    3. Ah. Well I would agree that QE played some role in lowering interest rates, but the question is by what channel and how much? The reduction in interest income from removing higher yielding securities is certainly deflationary. Given the perception of QE, it is equally likely that it raises inflation expectations temporarily putting upward pressure on interest rates. I'm inclined to think the first effect has a longer-term effect.

      Is your question also related to the idea that low interest rates are good for the economy? If so, I think that entails a different discussion of why rates are so low. Market monetarists often discuss how Bernanke and the FOMC are lying when saying they want lower rates because they actually want higher rates from increased inflation expectations.

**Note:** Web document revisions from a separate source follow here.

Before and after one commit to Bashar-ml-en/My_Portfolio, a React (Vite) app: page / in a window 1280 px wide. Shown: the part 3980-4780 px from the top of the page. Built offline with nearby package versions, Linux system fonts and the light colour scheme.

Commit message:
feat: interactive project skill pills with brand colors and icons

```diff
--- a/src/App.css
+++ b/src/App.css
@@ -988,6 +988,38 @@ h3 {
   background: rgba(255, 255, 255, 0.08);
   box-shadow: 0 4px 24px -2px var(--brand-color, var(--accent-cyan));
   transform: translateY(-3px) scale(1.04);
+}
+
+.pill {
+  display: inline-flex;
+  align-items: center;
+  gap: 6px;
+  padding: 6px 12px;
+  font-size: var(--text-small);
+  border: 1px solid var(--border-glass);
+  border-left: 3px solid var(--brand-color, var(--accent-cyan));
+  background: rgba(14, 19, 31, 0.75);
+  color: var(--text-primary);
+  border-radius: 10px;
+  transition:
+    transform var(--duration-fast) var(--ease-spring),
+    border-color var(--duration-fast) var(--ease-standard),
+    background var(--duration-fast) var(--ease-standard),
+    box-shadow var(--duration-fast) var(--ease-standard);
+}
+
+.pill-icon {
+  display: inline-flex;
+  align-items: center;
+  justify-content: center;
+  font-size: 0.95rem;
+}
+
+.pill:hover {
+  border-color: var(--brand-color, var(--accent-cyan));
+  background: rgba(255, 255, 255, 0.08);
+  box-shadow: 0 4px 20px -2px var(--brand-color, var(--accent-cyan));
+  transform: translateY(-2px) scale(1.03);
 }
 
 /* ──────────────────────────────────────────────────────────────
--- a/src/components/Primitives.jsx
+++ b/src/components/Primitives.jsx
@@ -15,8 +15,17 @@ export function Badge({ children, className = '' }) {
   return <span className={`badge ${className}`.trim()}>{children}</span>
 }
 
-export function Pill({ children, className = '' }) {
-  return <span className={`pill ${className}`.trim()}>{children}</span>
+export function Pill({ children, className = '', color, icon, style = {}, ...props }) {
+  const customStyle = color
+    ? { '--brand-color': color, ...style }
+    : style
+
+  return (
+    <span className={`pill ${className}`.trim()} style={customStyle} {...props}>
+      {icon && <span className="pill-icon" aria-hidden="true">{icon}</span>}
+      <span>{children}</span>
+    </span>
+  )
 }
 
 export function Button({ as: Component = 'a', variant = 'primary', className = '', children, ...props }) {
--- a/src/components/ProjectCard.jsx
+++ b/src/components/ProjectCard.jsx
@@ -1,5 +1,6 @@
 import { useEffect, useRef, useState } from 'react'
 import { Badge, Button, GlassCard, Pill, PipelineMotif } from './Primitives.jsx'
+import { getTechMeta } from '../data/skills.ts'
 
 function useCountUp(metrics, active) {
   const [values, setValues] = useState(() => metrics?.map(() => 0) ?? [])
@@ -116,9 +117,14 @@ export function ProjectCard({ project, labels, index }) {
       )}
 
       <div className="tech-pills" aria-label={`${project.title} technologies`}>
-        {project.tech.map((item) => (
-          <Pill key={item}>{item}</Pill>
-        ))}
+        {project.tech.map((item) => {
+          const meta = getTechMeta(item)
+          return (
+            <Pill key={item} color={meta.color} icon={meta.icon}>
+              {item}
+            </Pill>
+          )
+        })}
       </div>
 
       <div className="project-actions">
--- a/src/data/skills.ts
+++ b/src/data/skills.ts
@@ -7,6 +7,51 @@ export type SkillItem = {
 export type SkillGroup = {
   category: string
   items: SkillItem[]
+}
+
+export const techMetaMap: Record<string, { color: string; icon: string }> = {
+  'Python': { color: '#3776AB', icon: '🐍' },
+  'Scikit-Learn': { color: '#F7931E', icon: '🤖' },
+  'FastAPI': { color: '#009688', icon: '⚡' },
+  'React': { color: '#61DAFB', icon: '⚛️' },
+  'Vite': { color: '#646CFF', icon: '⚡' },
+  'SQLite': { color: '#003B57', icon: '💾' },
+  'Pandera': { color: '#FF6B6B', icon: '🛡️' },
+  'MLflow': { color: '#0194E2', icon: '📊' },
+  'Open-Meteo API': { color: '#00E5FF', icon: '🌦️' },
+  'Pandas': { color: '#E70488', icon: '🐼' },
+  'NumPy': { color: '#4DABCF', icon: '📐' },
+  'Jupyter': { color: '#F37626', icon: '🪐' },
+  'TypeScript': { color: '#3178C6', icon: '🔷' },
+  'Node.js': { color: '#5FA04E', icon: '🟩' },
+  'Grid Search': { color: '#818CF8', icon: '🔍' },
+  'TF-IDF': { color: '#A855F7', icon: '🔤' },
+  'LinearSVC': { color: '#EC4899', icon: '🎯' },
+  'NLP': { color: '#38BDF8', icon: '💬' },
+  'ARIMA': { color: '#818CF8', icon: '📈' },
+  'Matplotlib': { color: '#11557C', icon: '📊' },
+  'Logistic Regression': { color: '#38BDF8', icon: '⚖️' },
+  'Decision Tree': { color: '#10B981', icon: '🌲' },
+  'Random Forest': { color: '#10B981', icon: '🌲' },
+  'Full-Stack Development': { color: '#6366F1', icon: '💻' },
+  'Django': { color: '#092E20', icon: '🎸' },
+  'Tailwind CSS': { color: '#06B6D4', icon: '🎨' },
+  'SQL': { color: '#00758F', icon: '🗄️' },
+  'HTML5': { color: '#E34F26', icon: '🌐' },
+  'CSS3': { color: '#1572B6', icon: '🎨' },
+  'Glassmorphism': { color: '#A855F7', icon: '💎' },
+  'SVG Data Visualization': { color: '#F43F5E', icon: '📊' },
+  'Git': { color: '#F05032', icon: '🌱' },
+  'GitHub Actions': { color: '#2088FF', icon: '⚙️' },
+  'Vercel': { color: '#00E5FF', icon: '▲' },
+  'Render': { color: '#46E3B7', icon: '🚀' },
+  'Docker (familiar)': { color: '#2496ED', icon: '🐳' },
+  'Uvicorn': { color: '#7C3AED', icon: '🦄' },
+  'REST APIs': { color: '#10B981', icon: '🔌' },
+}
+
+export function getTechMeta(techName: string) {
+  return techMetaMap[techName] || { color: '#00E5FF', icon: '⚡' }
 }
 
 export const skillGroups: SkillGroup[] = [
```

    4. I still don't have a full understanding of this at present, to me QE is a continuation of a theme, that of a one way monetary intervention against a badly measured benchmark - that being "inflation". One way, because in the interest of always preventing a "recession" that intervention conveniently ignored massive inflation in assets which eventually became a Ponzi leading to unsustainable private sector debt levels. Main stream economists flawed thinking about private sector debt levels apparently leading them to think the size of private sector debt was irrelevant.

      Once it because apparent these debt levels weren't sustainable policy makers response - as always - was to reduce interest rates and manipulate the yield curve with a view to the knock on effect on the sustainability of that private sector debt level. My understanding was that QE was a crucial part of this, without which peoples mortgage rates would be heading up. So while QE reduces interest income the narrative was that this was just the cost savers have to pay to prevent a large increase in mortgage costs.

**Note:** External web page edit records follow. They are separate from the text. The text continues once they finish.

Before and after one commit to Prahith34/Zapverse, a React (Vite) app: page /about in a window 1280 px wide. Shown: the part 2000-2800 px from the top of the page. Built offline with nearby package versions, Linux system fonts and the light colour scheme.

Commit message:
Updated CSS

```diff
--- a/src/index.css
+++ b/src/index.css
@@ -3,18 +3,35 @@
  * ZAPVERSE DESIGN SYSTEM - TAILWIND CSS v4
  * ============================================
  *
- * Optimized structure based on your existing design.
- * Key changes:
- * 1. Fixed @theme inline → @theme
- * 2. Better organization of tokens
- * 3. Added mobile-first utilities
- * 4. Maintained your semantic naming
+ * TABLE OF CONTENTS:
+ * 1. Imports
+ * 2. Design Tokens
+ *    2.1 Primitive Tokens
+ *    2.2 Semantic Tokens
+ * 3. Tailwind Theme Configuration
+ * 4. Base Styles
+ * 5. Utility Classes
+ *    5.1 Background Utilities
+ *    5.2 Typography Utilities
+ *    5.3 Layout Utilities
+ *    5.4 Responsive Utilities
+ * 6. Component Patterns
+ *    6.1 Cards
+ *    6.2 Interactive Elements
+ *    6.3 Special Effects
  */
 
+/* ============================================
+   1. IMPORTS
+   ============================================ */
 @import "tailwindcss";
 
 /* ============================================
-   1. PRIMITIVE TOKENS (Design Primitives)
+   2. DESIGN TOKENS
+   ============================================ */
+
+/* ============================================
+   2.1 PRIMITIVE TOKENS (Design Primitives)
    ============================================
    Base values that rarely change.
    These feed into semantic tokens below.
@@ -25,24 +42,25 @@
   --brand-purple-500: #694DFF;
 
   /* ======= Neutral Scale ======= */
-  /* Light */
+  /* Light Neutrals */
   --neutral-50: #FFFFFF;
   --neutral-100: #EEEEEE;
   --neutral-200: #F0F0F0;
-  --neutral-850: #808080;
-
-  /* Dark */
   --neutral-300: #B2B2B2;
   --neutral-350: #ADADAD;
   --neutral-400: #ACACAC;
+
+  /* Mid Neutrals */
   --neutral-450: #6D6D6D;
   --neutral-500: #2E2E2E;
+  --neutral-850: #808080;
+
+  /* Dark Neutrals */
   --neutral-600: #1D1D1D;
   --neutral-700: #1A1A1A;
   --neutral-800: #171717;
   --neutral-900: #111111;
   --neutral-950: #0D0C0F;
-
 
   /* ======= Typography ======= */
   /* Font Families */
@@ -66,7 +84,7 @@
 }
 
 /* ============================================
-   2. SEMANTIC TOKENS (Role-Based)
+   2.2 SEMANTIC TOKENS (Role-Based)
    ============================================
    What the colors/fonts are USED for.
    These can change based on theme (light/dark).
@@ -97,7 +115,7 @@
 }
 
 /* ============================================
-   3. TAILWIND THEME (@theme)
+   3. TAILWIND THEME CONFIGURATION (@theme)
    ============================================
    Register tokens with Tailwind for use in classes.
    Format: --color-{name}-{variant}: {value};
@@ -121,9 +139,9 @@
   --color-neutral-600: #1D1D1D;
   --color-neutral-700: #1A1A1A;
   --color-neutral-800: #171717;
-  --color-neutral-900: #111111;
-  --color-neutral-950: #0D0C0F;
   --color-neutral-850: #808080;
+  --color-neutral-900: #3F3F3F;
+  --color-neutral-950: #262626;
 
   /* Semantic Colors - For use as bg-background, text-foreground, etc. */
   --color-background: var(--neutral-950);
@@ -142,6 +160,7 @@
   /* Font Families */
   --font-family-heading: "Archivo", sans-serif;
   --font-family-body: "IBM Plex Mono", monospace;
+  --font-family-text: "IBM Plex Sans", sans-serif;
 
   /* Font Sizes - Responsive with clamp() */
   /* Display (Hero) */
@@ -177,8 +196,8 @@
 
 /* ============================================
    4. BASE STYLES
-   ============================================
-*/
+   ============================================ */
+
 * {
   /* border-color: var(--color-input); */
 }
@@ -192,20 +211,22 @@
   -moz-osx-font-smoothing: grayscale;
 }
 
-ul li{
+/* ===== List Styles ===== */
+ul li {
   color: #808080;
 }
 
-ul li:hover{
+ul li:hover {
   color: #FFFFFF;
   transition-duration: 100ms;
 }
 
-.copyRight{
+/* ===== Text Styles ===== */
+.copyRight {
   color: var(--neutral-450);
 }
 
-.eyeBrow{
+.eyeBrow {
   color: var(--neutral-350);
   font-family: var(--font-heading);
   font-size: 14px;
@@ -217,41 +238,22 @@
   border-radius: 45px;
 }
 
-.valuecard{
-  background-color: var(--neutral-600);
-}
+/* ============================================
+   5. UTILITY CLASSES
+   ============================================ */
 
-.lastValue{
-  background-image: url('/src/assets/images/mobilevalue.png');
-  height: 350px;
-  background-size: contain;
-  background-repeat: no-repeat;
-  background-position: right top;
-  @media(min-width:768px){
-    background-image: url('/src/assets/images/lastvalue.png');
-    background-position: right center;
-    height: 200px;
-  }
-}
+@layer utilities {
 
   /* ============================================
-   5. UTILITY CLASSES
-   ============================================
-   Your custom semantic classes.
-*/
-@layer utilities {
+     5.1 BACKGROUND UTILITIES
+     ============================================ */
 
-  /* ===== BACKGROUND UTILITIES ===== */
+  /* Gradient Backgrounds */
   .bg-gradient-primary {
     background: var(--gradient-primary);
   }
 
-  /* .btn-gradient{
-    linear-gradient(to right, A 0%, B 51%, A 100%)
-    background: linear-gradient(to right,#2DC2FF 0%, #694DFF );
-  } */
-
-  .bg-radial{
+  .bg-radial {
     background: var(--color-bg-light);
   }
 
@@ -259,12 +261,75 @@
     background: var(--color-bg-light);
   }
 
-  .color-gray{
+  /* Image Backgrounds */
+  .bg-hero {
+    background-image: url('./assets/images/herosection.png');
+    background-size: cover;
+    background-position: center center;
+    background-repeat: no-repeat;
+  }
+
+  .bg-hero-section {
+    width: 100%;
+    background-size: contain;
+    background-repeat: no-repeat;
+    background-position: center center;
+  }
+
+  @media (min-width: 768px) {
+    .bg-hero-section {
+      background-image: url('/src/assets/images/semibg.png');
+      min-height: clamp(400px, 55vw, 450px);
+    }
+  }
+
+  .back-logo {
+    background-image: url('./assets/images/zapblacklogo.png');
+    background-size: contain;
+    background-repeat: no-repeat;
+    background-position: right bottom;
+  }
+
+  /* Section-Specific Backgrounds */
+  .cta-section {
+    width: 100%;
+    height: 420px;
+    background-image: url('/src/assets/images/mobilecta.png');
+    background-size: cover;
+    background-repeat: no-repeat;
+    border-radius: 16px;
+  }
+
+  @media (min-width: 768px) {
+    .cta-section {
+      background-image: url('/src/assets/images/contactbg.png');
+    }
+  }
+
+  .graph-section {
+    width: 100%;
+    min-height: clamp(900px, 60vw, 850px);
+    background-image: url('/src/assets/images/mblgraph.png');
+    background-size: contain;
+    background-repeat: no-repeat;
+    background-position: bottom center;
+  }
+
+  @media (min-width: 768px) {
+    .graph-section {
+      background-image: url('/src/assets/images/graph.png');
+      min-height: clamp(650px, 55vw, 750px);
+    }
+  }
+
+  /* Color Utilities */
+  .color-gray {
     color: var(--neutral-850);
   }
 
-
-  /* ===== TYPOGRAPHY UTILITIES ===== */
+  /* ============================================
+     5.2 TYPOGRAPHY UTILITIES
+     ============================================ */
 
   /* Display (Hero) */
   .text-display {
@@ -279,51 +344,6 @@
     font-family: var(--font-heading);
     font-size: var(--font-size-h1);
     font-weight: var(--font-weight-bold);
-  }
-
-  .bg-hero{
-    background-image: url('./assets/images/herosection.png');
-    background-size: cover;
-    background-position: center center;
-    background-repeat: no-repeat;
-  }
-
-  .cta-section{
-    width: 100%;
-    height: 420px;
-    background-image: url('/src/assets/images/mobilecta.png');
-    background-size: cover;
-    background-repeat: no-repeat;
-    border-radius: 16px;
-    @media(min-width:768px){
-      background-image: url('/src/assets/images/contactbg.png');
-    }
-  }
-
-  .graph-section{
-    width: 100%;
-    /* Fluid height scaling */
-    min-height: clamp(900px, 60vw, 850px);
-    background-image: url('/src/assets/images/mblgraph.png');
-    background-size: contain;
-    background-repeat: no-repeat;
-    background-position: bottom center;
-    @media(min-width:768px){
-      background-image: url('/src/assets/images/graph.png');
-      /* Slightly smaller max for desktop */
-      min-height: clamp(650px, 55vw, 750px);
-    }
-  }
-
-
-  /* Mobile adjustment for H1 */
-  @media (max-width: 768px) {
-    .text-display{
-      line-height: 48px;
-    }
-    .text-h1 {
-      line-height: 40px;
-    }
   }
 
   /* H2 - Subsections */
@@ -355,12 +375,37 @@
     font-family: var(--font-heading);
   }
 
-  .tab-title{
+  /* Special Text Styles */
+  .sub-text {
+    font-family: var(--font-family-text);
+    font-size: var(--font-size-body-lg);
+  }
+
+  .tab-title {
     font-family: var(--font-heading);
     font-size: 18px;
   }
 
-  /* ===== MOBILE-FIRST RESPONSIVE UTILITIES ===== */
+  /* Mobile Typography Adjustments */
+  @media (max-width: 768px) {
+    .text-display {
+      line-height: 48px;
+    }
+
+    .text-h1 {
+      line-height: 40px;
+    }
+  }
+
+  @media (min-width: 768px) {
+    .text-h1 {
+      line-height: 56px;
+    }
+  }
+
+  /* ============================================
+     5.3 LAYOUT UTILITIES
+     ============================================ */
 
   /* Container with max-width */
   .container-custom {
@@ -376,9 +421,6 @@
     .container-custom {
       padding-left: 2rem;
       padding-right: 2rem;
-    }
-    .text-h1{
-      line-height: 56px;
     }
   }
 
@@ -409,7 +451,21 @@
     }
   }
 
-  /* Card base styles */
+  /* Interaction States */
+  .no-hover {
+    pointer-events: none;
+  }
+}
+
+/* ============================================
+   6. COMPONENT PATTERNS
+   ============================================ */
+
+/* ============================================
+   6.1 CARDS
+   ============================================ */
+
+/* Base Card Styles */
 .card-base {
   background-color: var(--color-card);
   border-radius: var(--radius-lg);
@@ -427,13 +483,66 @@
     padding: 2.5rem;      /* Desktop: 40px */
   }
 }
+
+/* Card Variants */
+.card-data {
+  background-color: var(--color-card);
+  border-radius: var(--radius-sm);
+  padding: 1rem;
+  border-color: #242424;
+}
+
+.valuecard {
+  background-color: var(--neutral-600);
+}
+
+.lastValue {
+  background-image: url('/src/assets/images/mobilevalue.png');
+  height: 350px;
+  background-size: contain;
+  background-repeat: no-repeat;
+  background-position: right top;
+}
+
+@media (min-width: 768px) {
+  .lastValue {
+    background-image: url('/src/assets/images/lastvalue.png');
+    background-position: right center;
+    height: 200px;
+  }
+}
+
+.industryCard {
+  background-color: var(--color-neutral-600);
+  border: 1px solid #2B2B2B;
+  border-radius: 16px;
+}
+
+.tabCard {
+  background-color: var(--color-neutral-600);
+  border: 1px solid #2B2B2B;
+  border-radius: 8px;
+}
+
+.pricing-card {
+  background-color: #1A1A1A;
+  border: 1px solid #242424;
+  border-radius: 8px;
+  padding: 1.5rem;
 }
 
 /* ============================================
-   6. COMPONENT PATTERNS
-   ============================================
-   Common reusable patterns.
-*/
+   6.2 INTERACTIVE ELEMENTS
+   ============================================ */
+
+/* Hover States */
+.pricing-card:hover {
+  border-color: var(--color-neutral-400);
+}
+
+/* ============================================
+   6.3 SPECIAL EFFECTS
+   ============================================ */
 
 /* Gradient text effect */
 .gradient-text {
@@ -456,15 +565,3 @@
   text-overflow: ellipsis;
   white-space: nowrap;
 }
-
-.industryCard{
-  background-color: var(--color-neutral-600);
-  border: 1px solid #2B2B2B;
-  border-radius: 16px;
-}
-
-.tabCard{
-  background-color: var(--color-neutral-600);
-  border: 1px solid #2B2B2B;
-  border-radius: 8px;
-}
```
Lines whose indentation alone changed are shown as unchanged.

      "Ah. Well I would agree that QE played some role in lowering interest rates, but the question is by what channel and how much?"

      Yes, I guess this is the key, what role does QE play in reducing private sector debt servicing costs, if any, and is this offset by how much it hits savers.

      Every time I get into a discussion of this stuff I realise how much I don't know!

    5. Just to add to my comment Scott Fullwiler has written a series of posts which will probably fill some of the gaps in my knowledge here

    6. Apologies for the delayed response but I was on vacation the past several days.

      You are certainly not alone in recognizing how nuanced monetary policy actually is and how many competing views there are of the same action. I haven't had the chance to read through Fullwiller's full series yet, but his papers and other work have had a significant influence on my current thinking.

      Getting back to your previous comment, there are seemingly three basic views of QE. Bernanke will likely argue that QE helps maintain low interest rates by reducing supply and thereby increases demand for housing and other financial assets, keeping prices higher than they otherwise would be. Sumner argues QE should influence inflation expectations and therefore, to the degree it is successful, actually raise mid-to-long term interest rates. Modern money proponents argue that QE keeps interest rates low by promoting a deflationary outcome (closer to Bernanke's views).

      Those are my best interpretations of the different camps. My view is that in the short-term, QE does raise people's expectations of inflation (including asset prices), which leads to higher interest rates and asset prices. After the initial effect, investors realize actual inflation and GDP growth and not picking up, which leads to declines in interest rates. These declines still spur asset prices since low interest rates should increase the PV of future cash flow (I'd argue the future cash flow is declining, but that aspect has gone unrecognized so far).

      To try and sum up this view is that QE helps reduce debt servicing by creating a more deflationary (disinflationary) environment beyond the short-run. I'd argue that the US could reduce those costs further by lowering the upper-end of the inflation target to 1%. I doubt that would actually create a positive boost to the economy.

    7. No problem, thanks for the perspective.

      As an aside "The case for concerted action" chimed in on the Fullwiler piece here